It wasn’t at all what I expected.
Brittney Walker and I attended Monday’s “Safe Sleep Symposium” at Scottsdale Stadium. The educational event, organized by the Arizona Department of Health Services, pulled together professionals from many fields — medicine, social work, emergency response, child protective services and more. Their goal? To figure out what kind of educational outreach would be most effective in reducing the incidence of infant deaths from Sudden Infant Death Syndrome (SIDS) and tragic, sleep-related accidents.
Remember the Back to Sleep campaign? That effort has been hugely successful in reducing the number of SIDS deaths from suffocation. Moms and dads were told that it’s safest to put babies to sleep on their backs, rather than their tummies. The overall rate of SIDS deaths has declined dramatically since 1994, when the Back to Sleep message was first promoted. But now another, just as devastating, statistic is rising: child deaths that occur in adult beds.
It goes by many names — co-sleeping, co-bedding, “the family bed.” And it’s practiced in many cultures around the world. Here, it’s practiced by parents who seek convenience (for breastfeeding moms) or a strong, loving bond with their children.
It’s a very personal choice, and one that clearly comes with risks. An emergency responder who spoke at the conference described finding a child who’d been suffocated by the weight of an adult who rolled over onto him in the middle of the night. Children have suffocated from loose or heavy bedding in an adult bed — or from becoming wedged between the bed and the wall. So I was expecting the professionals at the Safe Sleep Symposium to be adamantly united in a message against co-sleeping.
But they weren’t.
Brittney (an admitted co-sleeper who began the practice out of desperation when she was pushed to her limit by a baby who would scream for five and six hours each night) was part of a panel of woman who’d made the same choice and were there to explain it. I was sitting in the back of the room during the discussion, waiting for my turn to talk during lunch about “Messaging for the Media.” I was astonished, as I listened and watched, to see many of the heads in front of me nodding in agreement as Brittney and the two other women defended their co-sleeping practice.
By the time the panel ended, I was completely dumbfounded.

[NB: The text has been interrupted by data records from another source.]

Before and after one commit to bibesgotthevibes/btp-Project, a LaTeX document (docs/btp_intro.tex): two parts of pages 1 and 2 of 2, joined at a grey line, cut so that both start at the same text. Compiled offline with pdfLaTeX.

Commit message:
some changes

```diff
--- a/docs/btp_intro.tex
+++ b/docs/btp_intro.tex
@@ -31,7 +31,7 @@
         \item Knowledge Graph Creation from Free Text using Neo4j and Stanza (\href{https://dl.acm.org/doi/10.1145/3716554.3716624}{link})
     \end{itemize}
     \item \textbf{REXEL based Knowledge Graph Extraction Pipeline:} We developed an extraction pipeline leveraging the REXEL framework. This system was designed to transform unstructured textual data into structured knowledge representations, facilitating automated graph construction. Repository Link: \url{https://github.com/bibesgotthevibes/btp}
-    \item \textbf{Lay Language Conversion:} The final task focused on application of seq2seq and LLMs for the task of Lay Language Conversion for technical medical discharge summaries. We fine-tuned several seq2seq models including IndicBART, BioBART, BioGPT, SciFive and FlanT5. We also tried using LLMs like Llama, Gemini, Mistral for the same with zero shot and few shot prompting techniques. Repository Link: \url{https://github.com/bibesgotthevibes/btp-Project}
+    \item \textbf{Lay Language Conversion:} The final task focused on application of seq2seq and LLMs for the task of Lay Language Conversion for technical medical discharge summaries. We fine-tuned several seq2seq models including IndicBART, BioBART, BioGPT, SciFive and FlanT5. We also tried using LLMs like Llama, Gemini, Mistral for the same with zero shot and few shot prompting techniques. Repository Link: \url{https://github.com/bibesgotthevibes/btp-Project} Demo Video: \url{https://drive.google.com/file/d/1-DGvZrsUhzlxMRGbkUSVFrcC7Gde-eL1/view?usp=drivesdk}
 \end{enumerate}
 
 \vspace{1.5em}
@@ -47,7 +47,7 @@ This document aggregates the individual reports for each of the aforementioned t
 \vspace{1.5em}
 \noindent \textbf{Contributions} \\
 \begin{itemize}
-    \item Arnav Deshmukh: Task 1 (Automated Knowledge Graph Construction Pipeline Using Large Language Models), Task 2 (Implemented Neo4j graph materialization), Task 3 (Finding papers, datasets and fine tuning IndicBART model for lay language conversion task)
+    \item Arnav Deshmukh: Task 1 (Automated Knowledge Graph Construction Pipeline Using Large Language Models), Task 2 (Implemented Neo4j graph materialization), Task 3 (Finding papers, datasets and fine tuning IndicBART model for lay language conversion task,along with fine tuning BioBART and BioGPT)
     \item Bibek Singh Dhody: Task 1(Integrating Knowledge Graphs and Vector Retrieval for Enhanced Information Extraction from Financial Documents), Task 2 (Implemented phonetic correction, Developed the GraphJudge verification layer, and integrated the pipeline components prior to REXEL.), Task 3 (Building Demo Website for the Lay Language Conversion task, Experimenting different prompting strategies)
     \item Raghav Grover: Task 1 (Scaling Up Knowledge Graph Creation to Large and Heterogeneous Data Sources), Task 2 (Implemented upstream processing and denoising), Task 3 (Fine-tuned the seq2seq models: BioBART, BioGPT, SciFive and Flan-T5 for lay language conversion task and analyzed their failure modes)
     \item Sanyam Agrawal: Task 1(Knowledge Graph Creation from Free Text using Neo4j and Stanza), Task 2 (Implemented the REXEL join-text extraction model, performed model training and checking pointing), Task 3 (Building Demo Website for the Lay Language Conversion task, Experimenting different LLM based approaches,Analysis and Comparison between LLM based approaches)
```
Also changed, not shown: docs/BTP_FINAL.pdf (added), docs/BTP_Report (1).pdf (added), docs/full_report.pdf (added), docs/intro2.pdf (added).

You expect the pros to be very black and white about rules. Especially when it comes to safety. But they weren’t. They acknowledged that there are many positives to co-sleeping, and sometimes many economic reasons why it’s the only choice. (Some families, obviously, can’t afford cribs and separate bedrooms for their children.)
So it’s a tricky message they have to craft: that co-sleeping can be dangerous but there are ways to make it less so. Like never bringing a child to your bed when you’ve been drinking alcohol or taking sleep-inducing drugs. Like making sure you have a firm mattress (no cushy pillow top!) and there are no fluffy pillows or heavy blankets anywhere near the baby. Like positioning the baby near your waist, not your face.
One nurse I spoke to before I left told me that she thinks of it the same way she does many other safety hazards. Take ATVs. “I’ve seen so many accident victims,” she said. “But what are you going to do? Tell people they shouldn’t have ATVs? Or that their children shouldn’t be allowed on them? At least they’re out there pursuing a family activity that they enjoy doing together.”
If we wanted to keep our children 100 percent safe, we wouldn’t let them ride their bikes or roller blade or skateboard or cross the street, for that matter. Instead, we teach them the safest methods for navigating their lives. We make them wear helmets and we teach them safety rules. We take precautions on their behalf and we follow the safety rules ourselves. And we hope for the best.
Download the National Institute of Child Health and Human Development brochure “Infant Sleep Position and SIDS.”